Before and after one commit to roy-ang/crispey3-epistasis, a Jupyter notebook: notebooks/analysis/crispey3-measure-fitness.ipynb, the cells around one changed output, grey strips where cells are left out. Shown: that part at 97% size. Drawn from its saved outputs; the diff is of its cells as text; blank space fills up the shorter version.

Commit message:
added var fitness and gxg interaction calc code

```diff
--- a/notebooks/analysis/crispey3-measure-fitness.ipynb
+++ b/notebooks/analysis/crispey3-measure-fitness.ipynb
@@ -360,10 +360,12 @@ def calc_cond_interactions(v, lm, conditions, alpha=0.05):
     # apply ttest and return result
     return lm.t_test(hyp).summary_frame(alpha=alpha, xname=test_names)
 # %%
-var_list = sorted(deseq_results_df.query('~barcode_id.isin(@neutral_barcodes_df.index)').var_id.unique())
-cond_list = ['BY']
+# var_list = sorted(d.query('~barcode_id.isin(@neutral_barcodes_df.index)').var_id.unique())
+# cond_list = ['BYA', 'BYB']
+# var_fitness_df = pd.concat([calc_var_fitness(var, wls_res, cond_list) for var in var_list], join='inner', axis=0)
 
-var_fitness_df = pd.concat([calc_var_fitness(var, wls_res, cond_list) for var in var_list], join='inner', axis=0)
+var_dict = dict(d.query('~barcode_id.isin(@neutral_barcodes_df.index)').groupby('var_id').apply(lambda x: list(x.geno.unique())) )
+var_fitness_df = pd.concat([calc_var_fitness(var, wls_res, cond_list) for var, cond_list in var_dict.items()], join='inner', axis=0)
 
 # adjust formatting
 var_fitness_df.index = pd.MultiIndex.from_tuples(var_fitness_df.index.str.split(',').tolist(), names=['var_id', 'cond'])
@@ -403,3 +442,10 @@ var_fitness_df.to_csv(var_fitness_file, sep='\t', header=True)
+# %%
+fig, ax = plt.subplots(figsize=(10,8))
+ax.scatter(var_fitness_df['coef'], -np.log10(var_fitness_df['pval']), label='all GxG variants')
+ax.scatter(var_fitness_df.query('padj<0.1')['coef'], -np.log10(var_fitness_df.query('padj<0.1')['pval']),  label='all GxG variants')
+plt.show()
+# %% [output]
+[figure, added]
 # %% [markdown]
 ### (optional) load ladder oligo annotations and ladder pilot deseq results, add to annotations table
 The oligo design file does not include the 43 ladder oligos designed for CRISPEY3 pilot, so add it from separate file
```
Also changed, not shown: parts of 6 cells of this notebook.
* * *
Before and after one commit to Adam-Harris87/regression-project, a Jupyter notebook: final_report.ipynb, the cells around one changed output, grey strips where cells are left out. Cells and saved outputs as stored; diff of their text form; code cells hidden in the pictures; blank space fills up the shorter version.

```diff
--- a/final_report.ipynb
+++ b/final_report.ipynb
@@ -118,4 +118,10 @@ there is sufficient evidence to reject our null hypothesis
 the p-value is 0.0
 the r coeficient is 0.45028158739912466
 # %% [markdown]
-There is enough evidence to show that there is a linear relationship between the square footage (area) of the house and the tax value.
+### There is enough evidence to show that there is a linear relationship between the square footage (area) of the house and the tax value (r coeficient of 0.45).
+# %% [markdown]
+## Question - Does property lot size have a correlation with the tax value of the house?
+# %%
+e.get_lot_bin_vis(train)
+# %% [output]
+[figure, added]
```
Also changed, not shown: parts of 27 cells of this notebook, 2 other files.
---
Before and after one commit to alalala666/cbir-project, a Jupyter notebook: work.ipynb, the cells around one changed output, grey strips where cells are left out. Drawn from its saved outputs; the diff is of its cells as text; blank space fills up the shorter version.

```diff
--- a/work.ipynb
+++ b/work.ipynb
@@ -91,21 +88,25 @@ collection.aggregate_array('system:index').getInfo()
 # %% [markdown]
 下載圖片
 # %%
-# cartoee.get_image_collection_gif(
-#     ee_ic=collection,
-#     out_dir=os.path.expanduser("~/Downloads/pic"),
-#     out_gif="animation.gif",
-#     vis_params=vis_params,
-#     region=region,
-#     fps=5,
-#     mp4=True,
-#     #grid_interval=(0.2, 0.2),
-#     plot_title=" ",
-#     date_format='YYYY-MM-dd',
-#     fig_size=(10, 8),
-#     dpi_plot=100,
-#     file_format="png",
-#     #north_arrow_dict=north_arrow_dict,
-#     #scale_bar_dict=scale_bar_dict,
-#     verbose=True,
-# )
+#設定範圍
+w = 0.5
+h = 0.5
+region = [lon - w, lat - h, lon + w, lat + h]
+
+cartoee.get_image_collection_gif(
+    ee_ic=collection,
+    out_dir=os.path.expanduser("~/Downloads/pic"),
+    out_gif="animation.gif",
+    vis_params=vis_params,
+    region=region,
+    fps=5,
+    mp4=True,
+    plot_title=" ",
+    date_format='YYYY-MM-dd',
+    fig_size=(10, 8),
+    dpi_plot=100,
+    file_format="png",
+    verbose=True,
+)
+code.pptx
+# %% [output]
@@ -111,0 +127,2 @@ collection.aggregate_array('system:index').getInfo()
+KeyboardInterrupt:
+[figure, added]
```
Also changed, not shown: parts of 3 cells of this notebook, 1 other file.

→ About this task:
Whenever the string "index" shows up in a line of the records, copy that line.

→ Final answer:
-var_list = sorted(deseq_results_df.query('~barcode_id.isin(@neutral_barcodes_df.index)').var_id.unique())
+# var_list = sorted(d.query('~barcode_id.isin(@neutral_barcodes_df.index)').var_id.unique())
+var_dict = dict(d.query('~barcode_id.isin(@neutral_barcodes_df.index)').groupby('var_id').apply(lambda x: list(x.geno.unique())) )
 var_fitness_df.index = pd.MultiIndex.from_tuples(var_fitness_df.index.str.split(',').tolist(), names=['var_id', 'cond'])
@@ -91,21 +88,25 @@ collection.aggregate_array('system:index').getInfo()
@@ -111,0 +127,2 @@ collection.aggregate_array('system:index').getInfo()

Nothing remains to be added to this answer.